There’s a lot of things that change in your life when you become a parent. One major difference is the amount of time you spend dining out at cafes and restaurants. As your kids grow up it’s important to teach them good manners and practicing dining out is a perfect way to achieve this. Here’s some tips to get you and your kids out for a meal.
1. Think about seating
Kids don’t always enjoy adult chairs. They’re too big, uncomfortable and too tall for little legs. Research the restaurant/cafe first: do they have high chairs? Are they kid friendly?
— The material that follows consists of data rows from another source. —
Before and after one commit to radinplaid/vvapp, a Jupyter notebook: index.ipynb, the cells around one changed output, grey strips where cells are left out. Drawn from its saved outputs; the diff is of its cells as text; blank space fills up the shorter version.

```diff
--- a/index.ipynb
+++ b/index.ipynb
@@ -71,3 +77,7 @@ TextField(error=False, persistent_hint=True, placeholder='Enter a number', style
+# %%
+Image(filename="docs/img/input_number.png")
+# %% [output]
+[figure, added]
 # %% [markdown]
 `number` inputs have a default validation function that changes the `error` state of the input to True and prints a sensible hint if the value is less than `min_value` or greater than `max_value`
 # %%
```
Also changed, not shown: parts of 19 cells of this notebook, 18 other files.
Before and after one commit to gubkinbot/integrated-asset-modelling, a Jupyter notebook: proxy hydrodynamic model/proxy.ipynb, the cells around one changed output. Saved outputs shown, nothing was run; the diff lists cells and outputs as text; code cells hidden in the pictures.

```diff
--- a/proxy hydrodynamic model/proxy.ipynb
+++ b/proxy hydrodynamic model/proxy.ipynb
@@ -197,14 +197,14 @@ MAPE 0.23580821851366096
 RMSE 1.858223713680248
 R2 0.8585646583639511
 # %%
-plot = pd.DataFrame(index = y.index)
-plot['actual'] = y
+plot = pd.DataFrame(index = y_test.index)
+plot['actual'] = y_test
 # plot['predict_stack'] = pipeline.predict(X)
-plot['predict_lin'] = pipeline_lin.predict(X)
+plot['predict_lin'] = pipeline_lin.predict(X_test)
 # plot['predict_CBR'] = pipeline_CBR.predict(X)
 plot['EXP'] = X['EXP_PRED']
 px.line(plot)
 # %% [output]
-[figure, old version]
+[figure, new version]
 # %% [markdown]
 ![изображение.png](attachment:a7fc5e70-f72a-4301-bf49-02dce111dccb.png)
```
If you are going in blind it’s a good idea to have your favourite pram or stroller along. You can easily help your child eat at the table from an adult seat or have them on your lap but this will only work for so long. Returning them to the comfort of their stroller will be easier on everyone and you might even be lucky enough for them to take an impromptu nap post meal!
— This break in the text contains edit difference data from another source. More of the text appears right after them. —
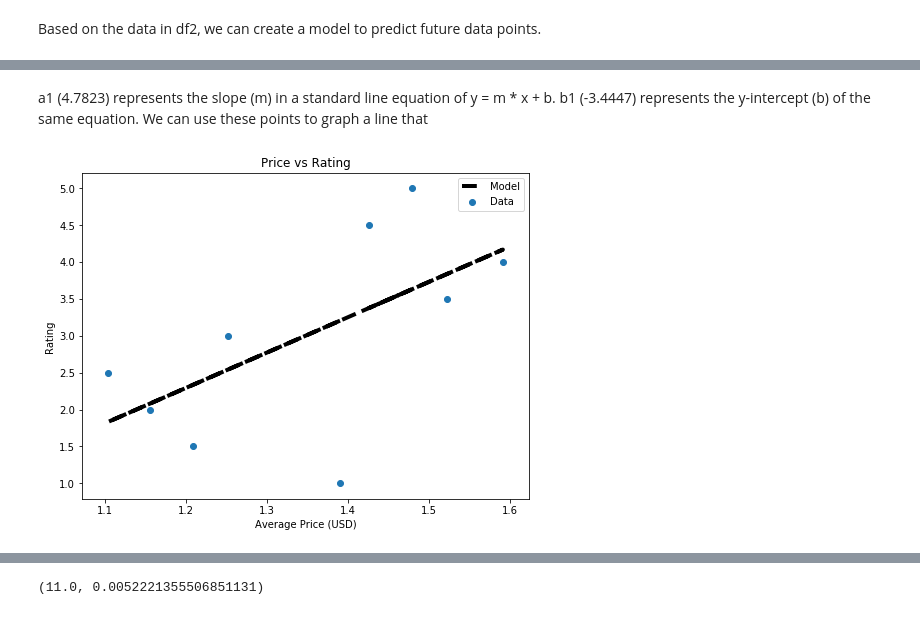
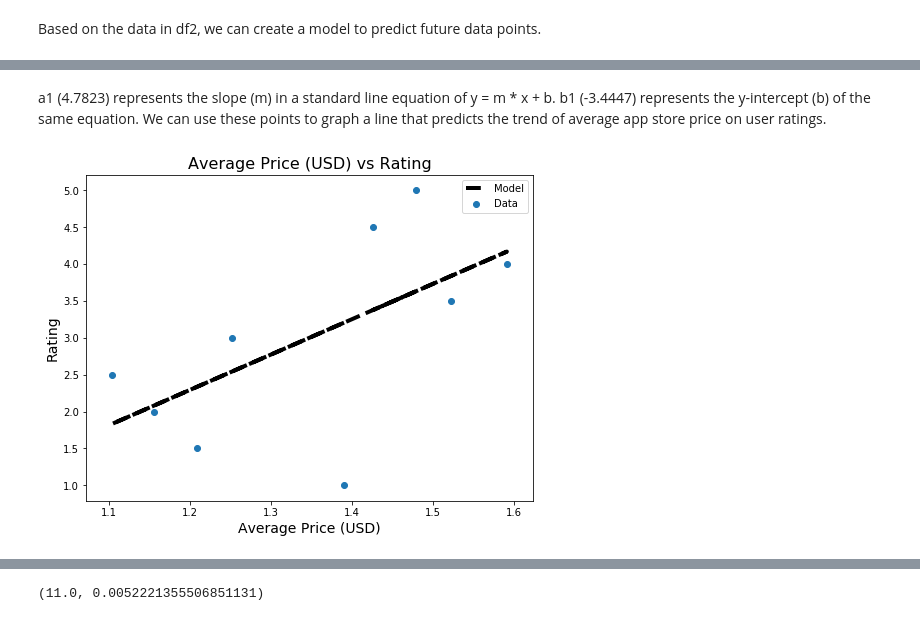
Before and after one commit to tpham2/HER-d, a Jupyter notebook: Final_V4.ipynb, the cells around one changed output, grey strips where cells are left out. Drawn from its saved outputs; the diff is of its cells as text; code cells hidden in the pictures.

```diff
--- a/Final_V4.ipynb
+++ b/Final_V4.ipynb
@@ -437,17 +402,17 @@ a1, b1
 # %% [markdown]
-a1 (4.7823) represents the slope (m) in a standard line equation of y = m * x + b. b1 (-3.4447) represents the y-intercept (b) of the same equation. We can use these points to graph a line that
+a1 (4.7823) represents the slope (m) in a standard line equation of y = m * x + b. b1 (-3.4447) represents the y-intercept (b) of the same equation. We can use these points to graph a line that predicts the trend of average app store price on user ratings.
 # %%
 plt.figure(figsize=(8,6))
 plt.scatter(df2['app_store_price (USD)'], df2.index, label='Data')
 
 xs = df2['app_store_price (USD)']
 ys = 4.7823 * xs - 3.4447
 plt.plot(xs, ys, '--k', linewidth=4, label='Model')
 
-plt.xlabel('Average Price (USD)')
-plt.ylabel('Rating')
-plt.title('Price vs Rating')
+plt.xlabel('Average Price (USD)', fontsize=14)
+plt.ylabel('Rating', fontsize=14)
+plt.title('Average Price (USD) vs Rating', fontsize=16)
 plt.legend()
 plt.show()
 # %% [output]
-[figure, old version]
+[figure, new version]
```
Also changed, not shown: parts of 28 cells of this notebook.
2. Practice makes perfect
They never launch a rocket at NASA without running a test launch first. Elisabeth Stitt from Joyful Parenting Coaching recommends running a practice session at home before the full launch into the restaurant world.
“It is possible to train young kids to be great dinner companions, but the training starts at home.
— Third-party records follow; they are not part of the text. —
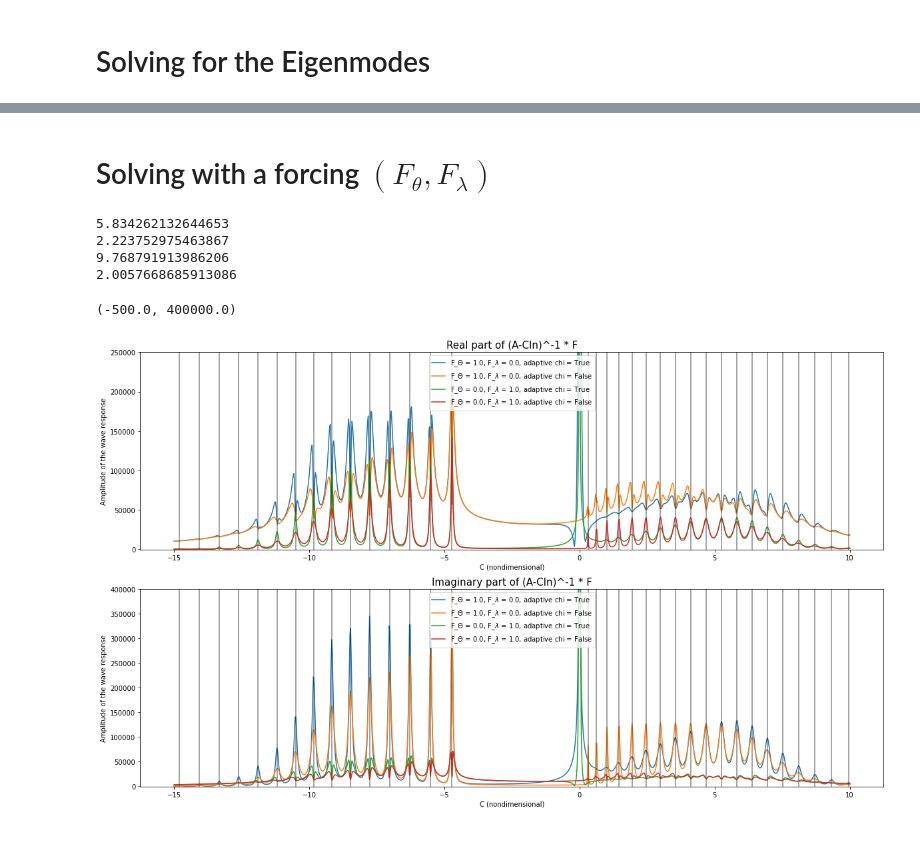
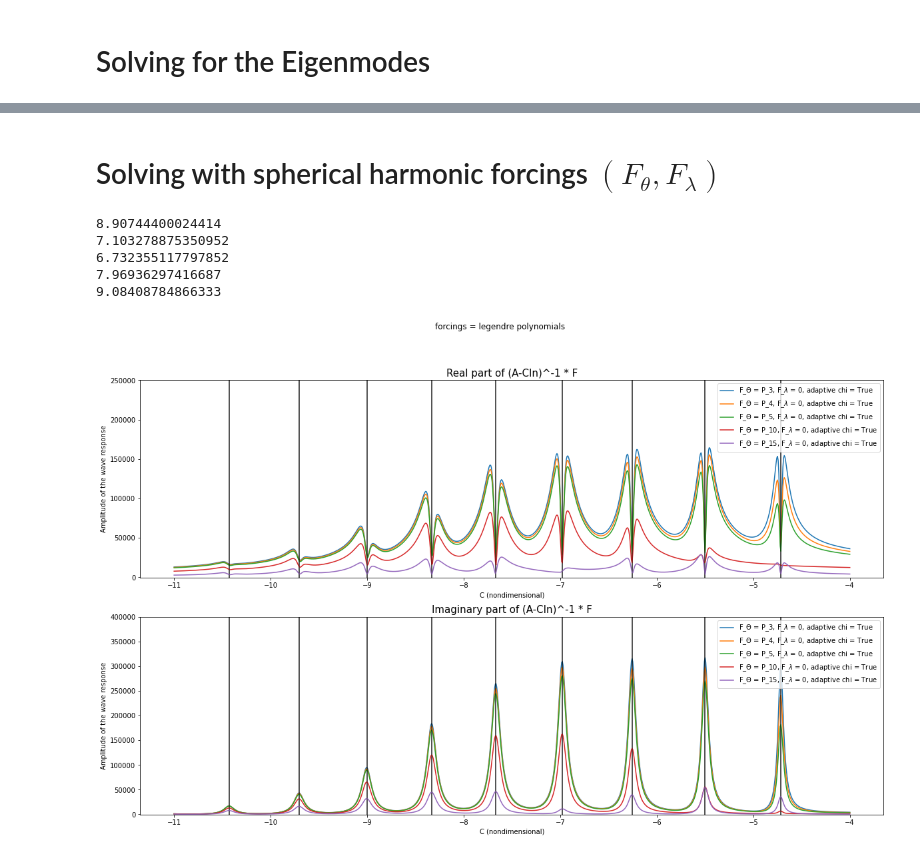
Before and after one commit to qnicolas/macwaves, a Jupyter notebook: hlMACWaves.ipynb, the cells around one changed output, grey strips where cells are left out. Drawn from its saved outputs; the diff is of its cells as text; code cells hidden in the pictures.

```diff
--- a/hlMACWaves.ipynb
+++ b/hlMACWaves.ipynb
@@ -30,10 +32,10 @@ Omega = 0.7292e-4;                 # Earth's rotation rate (s^-1)
 N = Np*Omega                       # Layer Brunt-Vaisala frequency (s^-1)
 k = np.pi/H                        # vertical wavenumber
 
-ngrid = 160                        # number of grid points in latitude (equator to pole)
+ngrid = 200                        # number of grid points in latitude (pole to pole)
 
 ##### DERIVED PARAMETERS #####
-# evaluate diffuion factor using estimate of omega
+# evaluate diffusion factor using estimate of omega
 chi = 1  +  eta * k**2 * 1j / omega0
 M = B**2 * k**4 * R**2 / (rho * mu * N**2 * chi)
 Cp = 2*Omega * k**2 * R**2 / N**2
@@ -62,7 +72,7 @@ def firstDerivative(y):
 
 def sety(ngrid):
     """Sets the grid (ngrid points between -1 and 1, without the boundaries)"""
-    return np.linspace(0.,1.,ngrid+2)[1:-1] #exclude the -1 and 1 bounds to avoid divisions by 0
+    return np.linspace(-1.,1.,ngrid+2)[1:-1] #exclude the -1 and 1 bounds to avoid divisions by 0
 
 def setA(ngrid,m,M):
     """ Sets matrix A of the eigenvalue problem (A - C*In)x = 0"""
@@ -79,11 +89,11 @@ def modesy(A,C0):
     w,v = spl.eig(A)
     i = np.argmin((np.real(w) - C0)**2)
 
-    # Plot the eigenvalues
-    plt.plot(np.real(w))
-    plt.axhline(0.)
-    plt.ylim(-100,100)
-    plt.title("Eigenvalues")
+    ## Plot the eigenvalues
+    #plt.plot(np.real(w))
+    #plt.axhline(0.)
+    #plt.ylim(-100,100)
+    #plt.title("Eigenvalues")
 
     # Return the frequency that is closest to the initial estimate
     omega = w[i]/Cp
@@ -127,2 +217,2 @@ Quality factor : 69.34
 # %% [markdown]
-# Solving with a forcing $(F_\theta,F_\lambda)$
+# Solving with spherical harmonic forcings $(F_\theta,F_\lambda)$
@@ -179,15 +219,17 @@ def plotResponses(ax,ngrid,m,M,F,Ftheta,Flambda,adaptchi=True,bounds=[-20,20]):
 # %%
-_,ax=plt.subplots(2,1,figsize=(20,12))
-plotResponses(ax,ngrid,m,M,1,1,0,adaptchi=True ,bounds=[-15.,10.])
-plotResponses(ax,ngrid,m,M,1,1,0,adaptchi=False,bounds=[-15.,10.])
-plotResponses(ax,ngrid,m,M,1,0,1,adaptchi=True ,bounds=[-15.,10.])
-plotResponses(ax,ngrid,m,M,1,0,1,adaptchi=False,bounds=[-15.,10.])
+fig,ax=plt.subplots(2,1,figsize=(20,12))
+plotResponses(ax,ngrid,m,M,1,legendre(3)(sety(ngrid)) ,0,"P_3" ,"0",adaptchi=True ,bounds=[-11.,-4.])
+plotResponses(ax,ngrid,m,M,1,legendre(4)(sety(ngrid)) ,0,"P_4" ,"0",adaptchi=True ,bounds=[-11.,-4.])
+plotResponses(ax,ngrid,m,M,1,legendre(5)(sety(ngrid)) ,0,"P_5" ,"0",adaptchi=True ,bounds=[-11.,-4.])
+plotResponses(ax,ngrid,m,M,1,legendre(10)(sety(ngrid)),0,"P_10","0",adaptchi=True ,bounds=[-11.,-4.])
+plotResponses(ax,ngrid,m,M,1,legendre(15)(sety(ngrid)),0,"P_15","0",adaptchi=True ,bounds=[-11.,-4.])
 ax[0].set_ylim(-5e2,2.5e5);ax[1].set_ylim(-5e2,4e5)
+fig.suptitle("forcings = legendre polynomials");None
 # %% [output]
-5.834262132644653
-2.223752975463867
-9.768791913986206
-2.0057668685913086
+8.90744400024414
+7.103278875350952
+6.732355117797852
+7.96936297416687
+9.08408784866333
-(-500.0, 400000.0)
-[figure, old version]
+[figure, new version]
 # %%
```
Also changed, not shown: parts of 11 cells of this notebook, 6 other files.
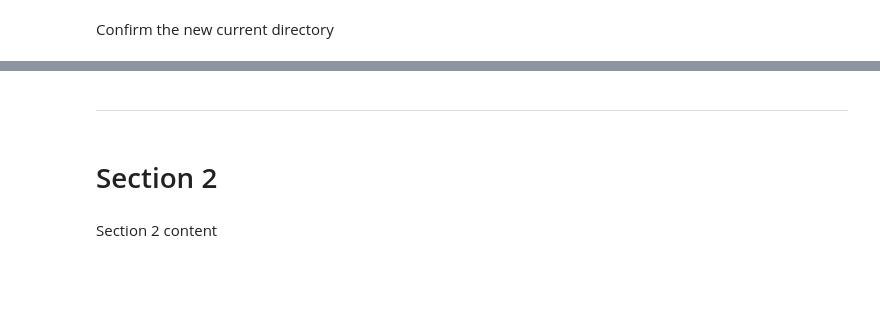
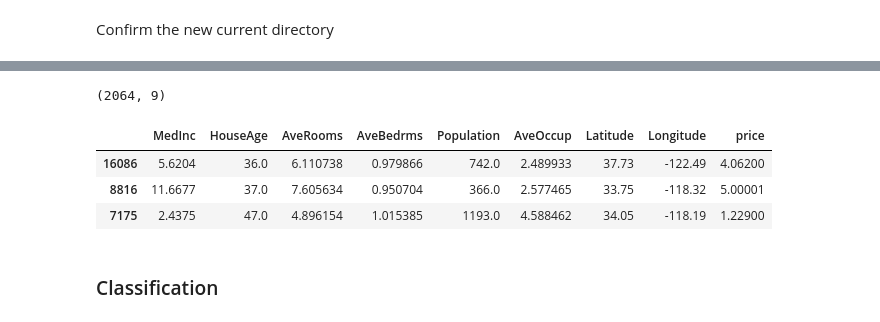
Before and after one commit to Mikeecee1/ML_practice, a Jupyter notebook: jupyter_notebooks/TreeBased_models.ipynb, the cells around one changed output, grey strips where cells are left out. Saved outputs shown, nothing was run; the diff lists cells and outputs as text; code cells hidden in the pictures; blank space fills up the shorter version.

```diff
--- a/jupyter_notebooks/TreeBased_models.ipynb
+++ b/jupyter_notebooks/TreeBased_models.ipynb
@@ -36,6 +65,19 @@ Section 1 content
+# %%
+# Load the California Housing dataset from sklearn
+from sklearn.datasets import fetch_california_housing
+data = fetch_california_housing()
+df_reg = pd.DataFrame(data.data,columns=data.feature_names)
+df_reg['price'] = pd.Series(data.target)
+
+df_reg = df_reg.sample(frac=0.1, random_state=101)
+
+print(df_reg.shape)
+df_reg.head(3)
+# %% [output]
+(2064, 9)
+|  | MedInc | HouseAge | AveRooms | AveBedrms | Population | AveOccup | Latitude | Longitude | price |
+| 16086 | 5.6204 | 36.0 | 6.110738 | 0.979866 | 742.0 | 2.489933 | 37.73 | -122.49 | 4.06200 |
+| 8816 | 11.6677 | 37.0 | 7.605634 | 0.950704 | 366.0 | 2.577465 | 33.75 | -118.32 | 5.00001 |
+| 7175 | 2.4375 | 47.0 | 4.896154 | 1.015385 | 1193.0 | 4.588462 | 34.05 | -118.19 | 1.22900 |
 # %% [markdown]
----
+### Classification
-# %% [markdown]
-# Section 2
-# %% [markdown]
-Section 2 content
```
Also changed, not shown: parts of 29 cells of this notebook.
Your children are ready to eat out in public if they are already a delight to eat meals with at home. To me that means that they stay seated until excused, they use their inside voices at the table, they use please and thank you, they are able to handle food on their plate they don't want to eat without having a tantrum and they have enough physical control of their bodies that they are not knocking things over all the time. When all that is in place, you can role play "restaurant" and set expectations. You might pretend that the restaurant is all out of your child's favorite dish, for example. You can brainstorm how the children can quietly entertain themselves if the service is slow and there is a long wait. And, finally, you can set your own expectations that if things go south, it is better to abandon a half eaten meal and take a child home with the hope that things go better next time.”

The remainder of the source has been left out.